**Problem to solve**
Among the entries below, find every line that contains the string "relative", then copy it.

User interface change data:
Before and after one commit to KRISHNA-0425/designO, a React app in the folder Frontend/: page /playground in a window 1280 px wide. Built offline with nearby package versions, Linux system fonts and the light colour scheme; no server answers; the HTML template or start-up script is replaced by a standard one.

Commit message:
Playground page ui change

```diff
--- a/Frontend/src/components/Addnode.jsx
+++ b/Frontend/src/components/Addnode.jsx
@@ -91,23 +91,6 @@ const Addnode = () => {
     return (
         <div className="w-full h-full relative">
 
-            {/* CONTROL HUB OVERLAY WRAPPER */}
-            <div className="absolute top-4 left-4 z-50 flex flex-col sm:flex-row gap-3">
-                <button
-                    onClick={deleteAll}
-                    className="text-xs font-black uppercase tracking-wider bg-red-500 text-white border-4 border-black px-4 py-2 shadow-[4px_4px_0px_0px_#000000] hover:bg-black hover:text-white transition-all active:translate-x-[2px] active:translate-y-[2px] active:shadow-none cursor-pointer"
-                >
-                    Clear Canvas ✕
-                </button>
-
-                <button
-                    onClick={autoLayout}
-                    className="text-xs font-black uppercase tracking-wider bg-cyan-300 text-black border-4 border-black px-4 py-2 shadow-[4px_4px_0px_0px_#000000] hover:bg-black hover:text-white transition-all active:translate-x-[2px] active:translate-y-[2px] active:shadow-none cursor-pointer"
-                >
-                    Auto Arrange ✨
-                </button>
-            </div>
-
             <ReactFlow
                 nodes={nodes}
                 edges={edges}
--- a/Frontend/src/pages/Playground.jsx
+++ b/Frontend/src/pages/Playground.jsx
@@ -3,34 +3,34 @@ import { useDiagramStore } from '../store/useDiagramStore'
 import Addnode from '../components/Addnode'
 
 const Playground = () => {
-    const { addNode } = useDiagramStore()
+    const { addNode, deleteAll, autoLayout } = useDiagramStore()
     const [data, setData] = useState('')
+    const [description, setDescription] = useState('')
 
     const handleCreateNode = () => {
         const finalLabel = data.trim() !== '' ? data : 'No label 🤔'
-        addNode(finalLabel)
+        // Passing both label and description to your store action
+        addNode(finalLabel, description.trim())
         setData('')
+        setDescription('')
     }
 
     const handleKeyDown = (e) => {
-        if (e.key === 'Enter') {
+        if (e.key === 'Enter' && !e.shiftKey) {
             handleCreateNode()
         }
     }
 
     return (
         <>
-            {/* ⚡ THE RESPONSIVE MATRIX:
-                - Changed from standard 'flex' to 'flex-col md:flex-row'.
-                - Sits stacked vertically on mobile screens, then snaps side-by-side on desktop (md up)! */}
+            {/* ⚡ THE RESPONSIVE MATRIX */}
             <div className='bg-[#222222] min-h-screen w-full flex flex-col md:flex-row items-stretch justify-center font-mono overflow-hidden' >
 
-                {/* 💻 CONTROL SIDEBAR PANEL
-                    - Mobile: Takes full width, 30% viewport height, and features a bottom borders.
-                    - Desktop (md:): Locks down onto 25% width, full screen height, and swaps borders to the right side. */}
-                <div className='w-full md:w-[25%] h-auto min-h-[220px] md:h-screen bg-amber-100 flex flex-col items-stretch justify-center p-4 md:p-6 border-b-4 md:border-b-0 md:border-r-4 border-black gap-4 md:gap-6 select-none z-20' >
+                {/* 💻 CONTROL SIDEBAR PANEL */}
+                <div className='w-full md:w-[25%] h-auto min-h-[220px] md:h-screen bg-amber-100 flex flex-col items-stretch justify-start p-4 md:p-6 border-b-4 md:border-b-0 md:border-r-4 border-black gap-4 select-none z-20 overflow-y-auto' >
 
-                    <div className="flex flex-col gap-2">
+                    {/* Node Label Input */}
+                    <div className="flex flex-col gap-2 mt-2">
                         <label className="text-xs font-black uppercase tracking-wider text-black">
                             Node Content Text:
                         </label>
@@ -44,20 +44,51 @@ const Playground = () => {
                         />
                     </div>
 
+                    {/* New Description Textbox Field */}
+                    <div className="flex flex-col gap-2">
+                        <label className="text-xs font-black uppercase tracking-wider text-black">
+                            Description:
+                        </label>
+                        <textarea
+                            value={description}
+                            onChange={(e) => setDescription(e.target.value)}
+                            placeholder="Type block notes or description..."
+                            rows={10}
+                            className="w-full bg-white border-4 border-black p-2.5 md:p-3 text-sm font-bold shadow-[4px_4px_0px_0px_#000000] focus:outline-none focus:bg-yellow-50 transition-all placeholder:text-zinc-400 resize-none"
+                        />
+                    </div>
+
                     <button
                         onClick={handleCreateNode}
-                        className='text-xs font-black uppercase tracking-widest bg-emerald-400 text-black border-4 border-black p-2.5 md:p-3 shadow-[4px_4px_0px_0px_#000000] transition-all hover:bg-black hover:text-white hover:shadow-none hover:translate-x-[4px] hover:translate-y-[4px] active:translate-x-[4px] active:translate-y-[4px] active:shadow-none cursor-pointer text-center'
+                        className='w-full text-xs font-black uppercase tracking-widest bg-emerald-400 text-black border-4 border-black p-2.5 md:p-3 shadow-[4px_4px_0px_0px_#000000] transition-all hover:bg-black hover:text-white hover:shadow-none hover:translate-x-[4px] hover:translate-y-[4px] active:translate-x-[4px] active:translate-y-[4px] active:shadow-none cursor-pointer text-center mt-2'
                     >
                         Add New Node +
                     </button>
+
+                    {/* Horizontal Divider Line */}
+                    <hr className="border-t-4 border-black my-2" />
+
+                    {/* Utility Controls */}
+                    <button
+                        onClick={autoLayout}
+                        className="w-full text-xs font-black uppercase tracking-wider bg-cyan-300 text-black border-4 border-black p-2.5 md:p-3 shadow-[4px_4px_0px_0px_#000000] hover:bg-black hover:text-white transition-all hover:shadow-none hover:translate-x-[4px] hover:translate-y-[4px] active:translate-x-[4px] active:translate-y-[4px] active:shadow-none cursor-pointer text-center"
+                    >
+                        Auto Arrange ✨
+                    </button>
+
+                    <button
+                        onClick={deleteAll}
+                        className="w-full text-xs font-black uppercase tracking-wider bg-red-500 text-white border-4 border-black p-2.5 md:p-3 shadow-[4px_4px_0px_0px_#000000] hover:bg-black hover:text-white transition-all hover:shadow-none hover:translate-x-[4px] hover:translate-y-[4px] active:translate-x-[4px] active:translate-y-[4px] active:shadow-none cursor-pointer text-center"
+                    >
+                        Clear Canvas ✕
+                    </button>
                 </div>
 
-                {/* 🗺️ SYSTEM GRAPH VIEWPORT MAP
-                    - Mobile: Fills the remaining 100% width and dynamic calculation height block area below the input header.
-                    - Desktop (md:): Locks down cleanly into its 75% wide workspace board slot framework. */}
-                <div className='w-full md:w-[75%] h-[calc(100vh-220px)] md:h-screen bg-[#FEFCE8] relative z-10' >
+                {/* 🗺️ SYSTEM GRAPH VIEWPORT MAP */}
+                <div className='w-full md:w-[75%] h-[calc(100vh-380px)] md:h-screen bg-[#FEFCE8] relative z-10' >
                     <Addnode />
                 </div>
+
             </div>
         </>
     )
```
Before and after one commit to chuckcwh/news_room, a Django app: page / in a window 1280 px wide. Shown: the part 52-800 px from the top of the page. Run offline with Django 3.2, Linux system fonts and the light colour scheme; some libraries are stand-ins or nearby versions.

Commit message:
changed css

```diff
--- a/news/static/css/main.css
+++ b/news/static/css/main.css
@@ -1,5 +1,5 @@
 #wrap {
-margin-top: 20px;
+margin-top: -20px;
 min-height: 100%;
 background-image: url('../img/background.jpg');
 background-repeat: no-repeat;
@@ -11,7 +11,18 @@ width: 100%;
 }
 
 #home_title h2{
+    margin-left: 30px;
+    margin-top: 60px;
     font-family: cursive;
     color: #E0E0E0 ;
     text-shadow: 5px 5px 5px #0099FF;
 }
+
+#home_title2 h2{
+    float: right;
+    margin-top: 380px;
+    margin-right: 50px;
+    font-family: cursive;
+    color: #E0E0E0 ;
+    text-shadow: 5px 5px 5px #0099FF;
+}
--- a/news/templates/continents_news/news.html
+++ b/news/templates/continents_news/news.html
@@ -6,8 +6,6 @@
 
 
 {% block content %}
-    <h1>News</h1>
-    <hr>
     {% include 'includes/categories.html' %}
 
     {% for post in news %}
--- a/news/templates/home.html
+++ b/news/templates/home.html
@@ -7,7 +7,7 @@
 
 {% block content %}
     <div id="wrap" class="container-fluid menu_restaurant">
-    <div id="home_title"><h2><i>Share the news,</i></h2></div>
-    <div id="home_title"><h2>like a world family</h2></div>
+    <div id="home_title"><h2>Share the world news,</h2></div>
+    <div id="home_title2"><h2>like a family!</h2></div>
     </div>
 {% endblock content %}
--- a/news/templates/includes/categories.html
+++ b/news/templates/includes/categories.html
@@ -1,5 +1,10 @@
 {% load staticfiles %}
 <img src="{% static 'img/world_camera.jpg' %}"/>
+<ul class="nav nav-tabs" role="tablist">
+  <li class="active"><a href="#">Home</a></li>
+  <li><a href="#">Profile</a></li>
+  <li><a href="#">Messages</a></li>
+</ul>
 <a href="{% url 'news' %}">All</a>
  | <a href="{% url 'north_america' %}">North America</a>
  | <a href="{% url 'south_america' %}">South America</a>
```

**Answer section**
         <div className="w-full h-full relative">
-                <div className='w-full md:w-[75%] h-[calc(100vh-220px)] md:h-screen bg-[#FEFCE8] relative z-10' >
+                <div className='w-full md:w-[75%] h-[calc(100vh-380px)] md:h-screen bg-[#FEFCE8] relative z-10' >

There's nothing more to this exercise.